UR Medicine / Imaging / Specialties / Nuclear Medicine


Nuclear Medicine

nuclear medicine

UR Medicine Nuclear Medicine focuses on the diagnosis and treatment of diseases using radiopharmaceuticals. Our faculty and staff provide comprehensive clinical services, residency education, and research. Routine examinations and services provided include thyroid uptake and radiotherapy, bone scans, functional renal assays, gastric emptying, ventilation-perfusion scans, prostascintigraphy, tagged red cell scans, and PET-CT among others. Nuclear cardiac imaging is performed and interpreted in collaboration with UR Medicine's Department of Cardiology.

Our primary facilities are located on the first and ground floors of Strong Memorial Hospital. Within this space are offices for staff and residents, imaging and patient examining, injection rooms, radiopharmacy preparation, quality control and dispensing laboratories, conference and reading room, staff lounge as well as patient waiting rooms. We have four SPECT cameras and two additional gamma cameras for planar and portable imaging plus thyroid uptake probes.

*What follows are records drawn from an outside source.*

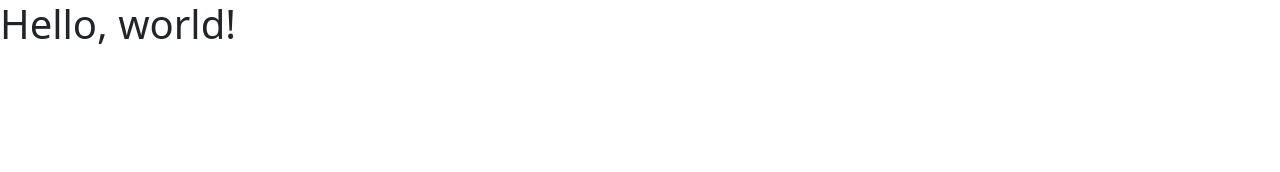
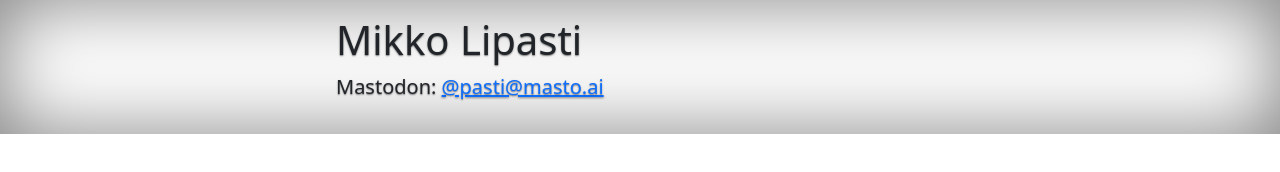
Before and after one commit to mikkolipasti/mikkolipasti.github.io, a plain HTML site: page index.html in a window 1280 px wide. Drawn offline with nearby package versions, Linux system fonts and the light colour scheme.

Commit message:
Update index.html

```diff
--- a/index.html
+++ b/index.html
@@ -3,11 +3,17 @@
   <head>
     <meta charset="utf-8">
     <meta name="viewport" content="width=device-width, initial-scale=1">
-    <title>Bootstrap demo</title>
+    <title>Mikko Lipasti</title>
     <link href="https://cdn.jsdelivr.net/npm/bootstrap@5.2.3/dist/css/bootstrap.min.css" rel="stylesheet" integrity="sha384-rbsA2VBKQhggwzxH7pPCaAqO46MgnOM80zW1RWuH61DGLwZJEdK2Kadq2F9CUG65" crossorigin="anonymous">
+    <link href="cover.css" rel="stylesheet">
   </head>
   <body>
-    <h1>Hello, world!</h1>
+    <div class="cover-container d-flex w-100 h-100 p-3 mx-auto flex-column">
+      <main class="px-3">
+        <h1>Mikko Lipasti</h1>
+        <p class="lead">Mastodon: <a href="https://masto.ai/@pasti">@pasti@masto.ai</a>
+      </main>
+    </div>
     <script src="https://cdn.jsdelivr.net/npm/bootstrap@5.2.3/dist/js/bootstrap.bundle.min.js" integrity="sha384-kenU1KFdBIe4zVF0s0G1M5b4hcpxyD9F7jL+jjXkk+Q2h455rYXK/7HAuoJl+0I4" crossorigin="anonymous"></script>
   </body>
 </html>
```
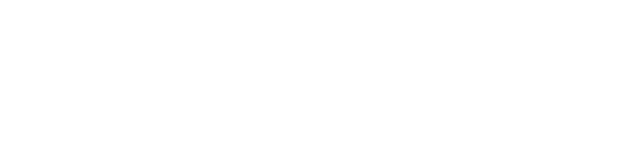
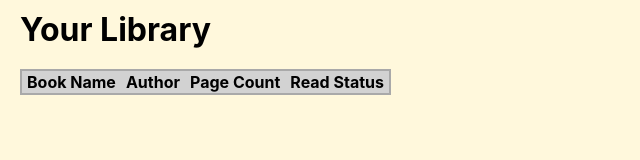
Before and after one commit to Valmord/library, a plain HTML site: page index.html in a window 1280 px wide. Shown: the whole page, without its empty margins (0-640 px from the left). Drawn offline with Linux system fonts and the light colour scheme.

Commit message:
Add basic styling and table rendering

```diff
--- a/code.js
+++ b/code.js
@@ -15,3 +15,17 @@
 
 addBookToLibrary('The Hunger Games', 'Suzzane, Collins', 400, false);
 addBookToLibrary('The Hunger Games - Catching Fire', 'Suzzane, Collins', 391, false);
+
+
+function displayBooks(){
+  const table = document.querySelector('table');
+  myLibrary.forEach(book => {
+    const bookContainer = document.createElement('tr');
+    for (prop in book) {
+      const bookElement = document.createElement('td');
+      bookElement.textContent = book[prop];
+      bookContainer.appendChild(bookElement);
+    }
+    table.appendChild(bookContainer);
+  })
+}
--- a/index.html
+++ b/index.html
@@ -8,6 +8,14 @@
   <script src="./code.js" defer></script>
 </head>
 <body>
-
+  <h1>Your Library</h1>
+  <table class="Library">
+    <tr>
+      <th>Book Name</th>
+      <th>Author</th>
+      <th>Page Count</th>
+      <th>Read Status</th>
+    </tr>
+  </table>
 </body>
 </html>
--- a/styles.css
+++ b/styles.css
@@ -0,0 +1,40 @@
+* {
+  margin: 0px;
+  padding: 0px;
+}
+
+:root {
+  font-family: -apple-system, BlinkMacSystemFont, "Segoe UI", Roboto, Helvetica, Arial, sans-serif, "Apple Color Emoji", "Segoe UI Emoji", "Segoe UI Symbol";
+}
+
+body {
+  background-color: cornsilk;
+  padding-left: 20px;
+  padding-top: 10px;
+}
+
+h1 {
+  margin-bottom: 20px;
+}
+
+table {
+  border-collapse: collapse;
+  border: solid 2px darkgray;
+}
+
+td, th {
+  padding: 1px 5px;
+}
+
+td:nth-child(3), td:nth-child(even){
+  text-align: center;
+}
+
+th {
+  /* width: max(max-content, 200px); */
+  background-color: rgb(210,210,210);
+}
+
+/* th:nth-child(even) {
+  background-color: rgb(200, 200, 200);
+} */
```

UR Medicine's Department of Imaging has recently opened a state-of-the-art, multi-million dollar PET-CT imaging facility and cyclotron—the only such center in upstate New York. PET is a powerful imaging modality used to non-invasively assess cellular metabolic function. PET is primarily used for the diagnosis, staging, and restaging of specific cancers; pre-surgical assessment of some patients with epilepsy; Alzheimer’s evaluation; and limited cardiovascular applications. In addition to patient services, the PET-CT scanner is actively utilized for clinical research.

The most common nuclear medicine studies include:

  • Bone Scan: This is a functional test which visually detects bone abnormalities by measuring an aspect of bone metabolism. You will receive an injection, experience a 2–3 hour waiting period, then undergo the examination.
  • Gastric Emptying: During this test you will eat food containing a radioisotope which will be detected on a scan. The dosage of radiation from the radioisotope is very small and not harmful, and allows the radiologist to see the food in the stomach and how quickly it leaves the stomach.
  • HIDA (Hepatobiliary): This study assesses the liver, gallbladder and biliary function. It is commonly used to diagnose abnormal gallbladder function and examines the ducts leading into and out of the gallbladder. You may receive a morphine injection. If so, you will need to arrange for transportation from your appointment.

Our Faculty

Photo of Vaseem Chengazi

Vaseem Chengazi, M.D., Ph.D.
Associate Professor
Division Head, Nuclear Medicine Imaging